In behalf of the Daughters of the American Revolution of Wyoming, I present to you, Governor Robert Davis Carey, the emblem of our State and ask you in the name of our organization to accept it for the State of Wyoming with our appreciation for what the State, through its Legislatures, has done for the Daughters of the American Revolution and ask you to accept it as a recognition of the spirit of the fighters of the State who are proud of you and have faith in you as our Chief Executive.

Grace Raymond Hebard,
University of Wyoming.

Banker, Stockman, Law Maker, Raised First Garrison Flag

Son Introduced State Flag Bill

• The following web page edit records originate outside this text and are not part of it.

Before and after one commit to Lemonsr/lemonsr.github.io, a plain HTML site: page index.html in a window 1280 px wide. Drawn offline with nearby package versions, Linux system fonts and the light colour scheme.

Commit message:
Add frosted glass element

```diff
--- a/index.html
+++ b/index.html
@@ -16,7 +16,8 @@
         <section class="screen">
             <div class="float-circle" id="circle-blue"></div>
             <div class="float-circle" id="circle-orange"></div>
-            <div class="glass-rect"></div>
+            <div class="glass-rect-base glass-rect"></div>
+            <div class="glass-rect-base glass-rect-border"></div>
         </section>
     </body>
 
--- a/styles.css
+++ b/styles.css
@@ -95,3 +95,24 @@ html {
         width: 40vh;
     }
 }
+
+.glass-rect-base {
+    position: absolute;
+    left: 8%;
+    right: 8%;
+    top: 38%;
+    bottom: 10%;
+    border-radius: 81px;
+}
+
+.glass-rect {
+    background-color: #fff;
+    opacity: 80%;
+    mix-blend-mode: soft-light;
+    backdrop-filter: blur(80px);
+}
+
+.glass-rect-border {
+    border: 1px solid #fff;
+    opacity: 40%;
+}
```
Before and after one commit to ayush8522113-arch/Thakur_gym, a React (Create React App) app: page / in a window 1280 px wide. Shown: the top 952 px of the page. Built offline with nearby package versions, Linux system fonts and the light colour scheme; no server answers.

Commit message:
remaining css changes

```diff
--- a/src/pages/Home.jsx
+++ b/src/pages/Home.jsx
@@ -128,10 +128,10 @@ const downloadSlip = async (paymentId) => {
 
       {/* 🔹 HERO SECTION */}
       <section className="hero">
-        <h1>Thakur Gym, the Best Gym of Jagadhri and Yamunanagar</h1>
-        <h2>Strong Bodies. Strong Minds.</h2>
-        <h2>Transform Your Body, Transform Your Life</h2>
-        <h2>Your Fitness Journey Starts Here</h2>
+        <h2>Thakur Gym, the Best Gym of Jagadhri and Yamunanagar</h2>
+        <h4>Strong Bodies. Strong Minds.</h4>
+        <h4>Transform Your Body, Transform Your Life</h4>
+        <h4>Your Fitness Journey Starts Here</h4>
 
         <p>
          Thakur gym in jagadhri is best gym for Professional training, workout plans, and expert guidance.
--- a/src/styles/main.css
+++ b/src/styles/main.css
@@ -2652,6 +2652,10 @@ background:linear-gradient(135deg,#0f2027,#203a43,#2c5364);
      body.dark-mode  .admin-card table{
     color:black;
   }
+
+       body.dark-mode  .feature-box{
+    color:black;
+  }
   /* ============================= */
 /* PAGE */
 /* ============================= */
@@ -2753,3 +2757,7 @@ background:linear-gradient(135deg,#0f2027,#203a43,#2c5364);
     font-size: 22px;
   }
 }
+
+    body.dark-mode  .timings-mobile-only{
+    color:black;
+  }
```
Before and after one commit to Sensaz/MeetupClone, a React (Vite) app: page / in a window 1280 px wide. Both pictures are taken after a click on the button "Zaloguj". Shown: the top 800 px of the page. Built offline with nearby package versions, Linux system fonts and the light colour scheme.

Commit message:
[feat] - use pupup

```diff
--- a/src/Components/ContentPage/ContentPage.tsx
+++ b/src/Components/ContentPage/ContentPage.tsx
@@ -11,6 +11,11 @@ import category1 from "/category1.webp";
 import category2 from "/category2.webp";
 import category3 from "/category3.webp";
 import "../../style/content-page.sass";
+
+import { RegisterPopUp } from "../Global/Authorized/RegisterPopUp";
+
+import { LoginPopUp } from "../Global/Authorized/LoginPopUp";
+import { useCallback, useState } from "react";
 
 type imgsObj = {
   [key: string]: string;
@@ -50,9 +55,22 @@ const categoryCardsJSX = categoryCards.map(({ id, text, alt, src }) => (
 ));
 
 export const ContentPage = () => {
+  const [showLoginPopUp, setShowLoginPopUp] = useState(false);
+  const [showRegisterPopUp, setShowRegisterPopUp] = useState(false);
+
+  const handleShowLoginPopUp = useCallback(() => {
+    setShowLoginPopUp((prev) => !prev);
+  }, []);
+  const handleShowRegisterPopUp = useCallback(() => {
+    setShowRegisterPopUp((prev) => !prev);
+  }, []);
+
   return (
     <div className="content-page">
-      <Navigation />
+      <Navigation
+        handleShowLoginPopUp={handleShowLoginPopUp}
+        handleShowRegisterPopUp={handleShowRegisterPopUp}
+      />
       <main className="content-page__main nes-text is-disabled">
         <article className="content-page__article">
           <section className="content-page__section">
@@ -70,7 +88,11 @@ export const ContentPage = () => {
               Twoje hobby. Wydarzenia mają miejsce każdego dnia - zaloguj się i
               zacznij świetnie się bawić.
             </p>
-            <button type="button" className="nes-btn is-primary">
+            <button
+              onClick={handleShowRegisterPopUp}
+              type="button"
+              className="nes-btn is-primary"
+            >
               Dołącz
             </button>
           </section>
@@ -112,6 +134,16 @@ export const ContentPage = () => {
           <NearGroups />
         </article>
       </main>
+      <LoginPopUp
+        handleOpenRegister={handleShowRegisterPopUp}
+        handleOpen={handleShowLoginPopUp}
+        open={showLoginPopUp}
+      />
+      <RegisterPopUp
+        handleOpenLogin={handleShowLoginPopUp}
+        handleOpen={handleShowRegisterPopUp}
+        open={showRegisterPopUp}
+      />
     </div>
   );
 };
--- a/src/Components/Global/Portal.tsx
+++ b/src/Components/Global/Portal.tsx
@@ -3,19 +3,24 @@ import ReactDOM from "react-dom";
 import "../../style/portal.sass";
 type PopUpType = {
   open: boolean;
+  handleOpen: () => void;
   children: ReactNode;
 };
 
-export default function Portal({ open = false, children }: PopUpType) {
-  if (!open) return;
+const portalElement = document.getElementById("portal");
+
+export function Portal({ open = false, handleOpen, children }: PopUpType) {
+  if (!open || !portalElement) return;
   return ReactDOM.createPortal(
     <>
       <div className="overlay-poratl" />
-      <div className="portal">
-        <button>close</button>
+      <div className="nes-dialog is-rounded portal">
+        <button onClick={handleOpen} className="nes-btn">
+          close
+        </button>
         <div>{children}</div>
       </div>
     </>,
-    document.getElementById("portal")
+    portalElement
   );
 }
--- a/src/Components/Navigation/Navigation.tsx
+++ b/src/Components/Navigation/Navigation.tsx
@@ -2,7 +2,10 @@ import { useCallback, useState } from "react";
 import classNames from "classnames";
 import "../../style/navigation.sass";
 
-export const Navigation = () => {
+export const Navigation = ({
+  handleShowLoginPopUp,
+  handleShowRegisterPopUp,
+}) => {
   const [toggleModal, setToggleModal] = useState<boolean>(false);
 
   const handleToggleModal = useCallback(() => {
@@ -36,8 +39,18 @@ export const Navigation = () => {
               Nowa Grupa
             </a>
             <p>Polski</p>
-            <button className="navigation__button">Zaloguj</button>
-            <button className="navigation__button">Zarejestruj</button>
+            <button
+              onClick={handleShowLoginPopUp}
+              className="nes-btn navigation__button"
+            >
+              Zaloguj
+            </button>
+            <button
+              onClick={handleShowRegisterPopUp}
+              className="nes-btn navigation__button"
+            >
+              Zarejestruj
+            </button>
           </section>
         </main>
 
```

One of Wyoming's pioneer boys, who played his part in the stirring Indian troubles in 1866, and who had the honor of making the pole and raising the first garrison flag to be unfurled between the Platte and Montana, at Fort Phil Kearney, October 31, 1866, is William Daley, President of the Rawlins National Bank, prominent stockman of Carbon County, and member of the early territorial legislatures. This flag was later presented to Mr. Daley by Col. Carrington, commander of the fort, and is yet in Mr. Daley's possession, a cherished relic.
During the session of the Fourteenth State Legislature, Senator W. W. Daley, of Rawlins, a native son of Wyoming and son of William Daley, introduced the State Flag Bill with a most enthusiastic and patriotic address. The flag was adopted. The State Historical Department opened March 1, 1919, and on March 5th received as a gift from the designer of the flag, Miss Verna Keays, of Buffalo, the framed original sketch, which carries accession number One.
The Carbon County Museum owns an original Wyoming flag. It was donated to the Carbon County Museum in 1947 by Mr. and Mrs. P.E. Daley. The flag was presented to Mr. P.E. Daley's father, W.W. Daley, when he was president of the Wyoming State Senate.